Growing grapevines in the home garden provides quality fruit for many uses, from juice and jellies to wine-making. Proper planting and pruning techniques will keep grapevines producing for many years. The best fruit production starts when the grapes are in their fourth or fifth year of growth.
Determine the use for the grapes you are choosing to grow. Different varieties are grown for different uses. A multipurpose grape, like Steuben, produces a good table grape that can be used for wine making. Select a grape based on use that produces well in your growing area.
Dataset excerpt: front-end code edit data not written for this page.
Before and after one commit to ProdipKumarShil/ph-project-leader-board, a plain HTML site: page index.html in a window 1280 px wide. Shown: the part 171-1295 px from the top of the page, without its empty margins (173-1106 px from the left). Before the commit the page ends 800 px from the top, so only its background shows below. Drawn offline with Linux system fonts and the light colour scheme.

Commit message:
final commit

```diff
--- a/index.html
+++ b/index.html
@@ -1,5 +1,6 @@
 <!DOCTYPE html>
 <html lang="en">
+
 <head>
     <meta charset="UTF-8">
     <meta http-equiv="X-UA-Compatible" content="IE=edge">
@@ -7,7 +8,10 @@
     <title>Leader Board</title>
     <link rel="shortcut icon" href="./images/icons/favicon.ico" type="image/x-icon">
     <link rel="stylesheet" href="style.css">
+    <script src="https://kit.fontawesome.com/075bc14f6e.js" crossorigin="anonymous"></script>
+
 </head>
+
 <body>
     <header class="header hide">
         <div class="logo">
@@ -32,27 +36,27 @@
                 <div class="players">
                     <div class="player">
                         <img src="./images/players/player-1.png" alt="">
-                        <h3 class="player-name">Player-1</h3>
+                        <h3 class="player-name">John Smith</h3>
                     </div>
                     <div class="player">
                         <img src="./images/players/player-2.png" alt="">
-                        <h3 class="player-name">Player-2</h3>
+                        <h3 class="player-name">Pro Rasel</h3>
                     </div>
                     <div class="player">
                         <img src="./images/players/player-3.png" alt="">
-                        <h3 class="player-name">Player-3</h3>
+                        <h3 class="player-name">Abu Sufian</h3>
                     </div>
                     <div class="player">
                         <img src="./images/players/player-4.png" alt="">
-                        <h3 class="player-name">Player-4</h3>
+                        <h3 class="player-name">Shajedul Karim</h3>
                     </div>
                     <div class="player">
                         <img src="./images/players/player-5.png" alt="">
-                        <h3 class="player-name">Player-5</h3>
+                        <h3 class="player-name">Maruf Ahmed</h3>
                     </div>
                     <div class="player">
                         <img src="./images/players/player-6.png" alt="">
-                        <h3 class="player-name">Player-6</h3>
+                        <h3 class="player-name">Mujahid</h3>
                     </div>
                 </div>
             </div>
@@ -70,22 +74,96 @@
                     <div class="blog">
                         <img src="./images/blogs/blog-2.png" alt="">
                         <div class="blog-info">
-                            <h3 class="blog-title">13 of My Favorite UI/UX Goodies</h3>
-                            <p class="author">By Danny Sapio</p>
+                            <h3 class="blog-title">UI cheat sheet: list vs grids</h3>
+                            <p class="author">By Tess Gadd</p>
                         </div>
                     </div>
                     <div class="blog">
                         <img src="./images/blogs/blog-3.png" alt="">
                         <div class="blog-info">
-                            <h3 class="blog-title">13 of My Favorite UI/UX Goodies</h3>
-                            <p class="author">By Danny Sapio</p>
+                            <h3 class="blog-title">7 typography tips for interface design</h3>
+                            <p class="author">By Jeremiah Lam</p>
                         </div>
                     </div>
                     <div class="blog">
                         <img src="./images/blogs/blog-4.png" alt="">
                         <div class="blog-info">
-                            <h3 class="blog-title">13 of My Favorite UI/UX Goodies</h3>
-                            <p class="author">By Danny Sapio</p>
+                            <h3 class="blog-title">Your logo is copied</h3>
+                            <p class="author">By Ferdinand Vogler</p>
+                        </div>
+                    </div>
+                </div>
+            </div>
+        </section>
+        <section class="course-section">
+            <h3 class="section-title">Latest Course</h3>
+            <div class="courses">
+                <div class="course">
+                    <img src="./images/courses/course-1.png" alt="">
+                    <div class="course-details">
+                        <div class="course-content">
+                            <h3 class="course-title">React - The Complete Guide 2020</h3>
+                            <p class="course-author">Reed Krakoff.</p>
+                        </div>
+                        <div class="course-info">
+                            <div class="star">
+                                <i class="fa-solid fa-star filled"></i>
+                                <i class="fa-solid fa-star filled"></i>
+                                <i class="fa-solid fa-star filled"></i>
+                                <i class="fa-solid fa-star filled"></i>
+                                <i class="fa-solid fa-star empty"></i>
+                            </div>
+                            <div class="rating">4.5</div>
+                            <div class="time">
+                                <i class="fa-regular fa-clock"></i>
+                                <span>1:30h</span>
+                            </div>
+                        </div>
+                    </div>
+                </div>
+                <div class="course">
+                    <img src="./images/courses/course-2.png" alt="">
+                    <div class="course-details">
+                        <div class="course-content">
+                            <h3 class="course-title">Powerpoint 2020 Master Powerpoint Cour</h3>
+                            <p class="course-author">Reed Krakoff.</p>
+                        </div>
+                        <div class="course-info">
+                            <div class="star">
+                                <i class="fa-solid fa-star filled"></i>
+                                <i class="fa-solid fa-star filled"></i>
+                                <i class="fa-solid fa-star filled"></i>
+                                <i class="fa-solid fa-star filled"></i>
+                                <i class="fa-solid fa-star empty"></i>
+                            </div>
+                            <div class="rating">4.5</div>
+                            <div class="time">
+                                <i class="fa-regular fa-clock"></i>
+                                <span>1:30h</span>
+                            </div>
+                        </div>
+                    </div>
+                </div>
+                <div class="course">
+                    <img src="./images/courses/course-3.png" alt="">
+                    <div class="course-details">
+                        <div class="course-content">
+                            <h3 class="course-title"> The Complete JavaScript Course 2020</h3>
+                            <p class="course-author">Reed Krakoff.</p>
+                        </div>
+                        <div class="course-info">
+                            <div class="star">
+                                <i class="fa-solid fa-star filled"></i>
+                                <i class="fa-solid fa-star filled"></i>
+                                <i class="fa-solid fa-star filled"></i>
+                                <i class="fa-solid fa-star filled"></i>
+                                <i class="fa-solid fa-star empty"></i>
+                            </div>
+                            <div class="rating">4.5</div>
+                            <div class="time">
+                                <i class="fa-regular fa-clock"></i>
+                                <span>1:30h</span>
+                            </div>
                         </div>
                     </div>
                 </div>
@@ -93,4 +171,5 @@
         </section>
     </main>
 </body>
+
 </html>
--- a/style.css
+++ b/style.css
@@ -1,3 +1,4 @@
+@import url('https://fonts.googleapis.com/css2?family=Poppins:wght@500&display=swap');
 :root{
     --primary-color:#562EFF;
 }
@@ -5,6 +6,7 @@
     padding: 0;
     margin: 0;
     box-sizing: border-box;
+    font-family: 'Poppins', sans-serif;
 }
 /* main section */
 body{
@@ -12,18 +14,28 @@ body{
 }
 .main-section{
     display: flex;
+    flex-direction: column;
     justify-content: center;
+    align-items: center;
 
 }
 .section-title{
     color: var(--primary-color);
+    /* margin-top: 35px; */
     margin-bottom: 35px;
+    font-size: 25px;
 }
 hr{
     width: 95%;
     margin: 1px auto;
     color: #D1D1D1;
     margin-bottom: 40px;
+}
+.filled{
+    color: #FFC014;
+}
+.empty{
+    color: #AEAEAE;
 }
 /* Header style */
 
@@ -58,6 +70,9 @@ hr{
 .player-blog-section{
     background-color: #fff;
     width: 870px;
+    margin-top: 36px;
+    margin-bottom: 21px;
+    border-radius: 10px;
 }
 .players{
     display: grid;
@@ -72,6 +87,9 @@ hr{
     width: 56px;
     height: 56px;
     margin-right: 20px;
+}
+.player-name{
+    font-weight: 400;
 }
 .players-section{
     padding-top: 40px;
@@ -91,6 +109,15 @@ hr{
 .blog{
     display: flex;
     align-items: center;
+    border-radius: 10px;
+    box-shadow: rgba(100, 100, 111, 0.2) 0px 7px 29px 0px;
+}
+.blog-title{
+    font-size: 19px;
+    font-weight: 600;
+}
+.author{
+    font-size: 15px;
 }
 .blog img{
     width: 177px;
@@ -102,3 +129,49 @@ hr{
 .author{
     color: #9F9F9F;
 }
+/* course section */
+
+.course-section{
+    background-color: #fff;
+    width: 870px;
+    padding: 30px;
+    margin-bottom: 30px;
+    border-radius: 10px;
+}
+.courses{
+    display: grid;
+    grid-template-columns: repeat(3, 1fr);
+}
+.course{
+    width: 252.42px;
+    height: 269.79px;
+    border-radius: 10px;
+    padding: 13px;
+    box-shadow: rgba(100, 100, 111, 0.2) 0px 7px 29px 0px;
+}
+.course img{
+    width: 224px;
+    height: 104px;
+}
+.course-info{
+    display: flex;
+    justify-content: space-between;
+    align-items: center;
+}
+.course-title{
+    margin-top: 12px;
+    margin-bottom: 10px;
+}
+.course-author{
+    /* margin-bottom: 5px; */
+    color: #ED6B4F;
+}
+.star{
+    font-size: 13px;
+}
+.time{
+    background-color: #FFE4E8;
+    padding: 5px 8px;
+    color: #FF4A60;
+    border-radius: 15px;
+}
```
Plant in a site which receives full sunlight for at least 8 hours per day. The soil must provide good drainage and be free from weeds. Add a 10-10-10 fertilizer throughout the entire growing area and till to a depth of at least 12 inches. Dig a large enough hole so you can easily spread out the roots when planting the grapevines.
Plant the grapevines in early spring so they establish a healthy root system before the growing season ends. Plant root stock 6 to 8 feet apart in rows running north and south, according to Oregon State University, to ensure that the grapevines receive the full benefits of the sun. Drive a support stake into the ground near the trunk of each grapevine. This stake is the start of the support trellis for the vines.
Prune the newly planted grapevines back to a single cane which contains two buds. The two buds will grow into canes. Water the grapevines daily until they become established in the vineyard. Allow the grapevines to grow vigorously throughout the growing season.
Top off the grapevine trunk with mulch the first season to get ready for winter, and remove any suckers growing from the main trunk. Prune the grapevines in the fall, each consecutive year, to create either a 2- or 4-cane growing system. Prune each cane back to two shoots and secure them to the trellis. Grapes are produced during the following year's growth.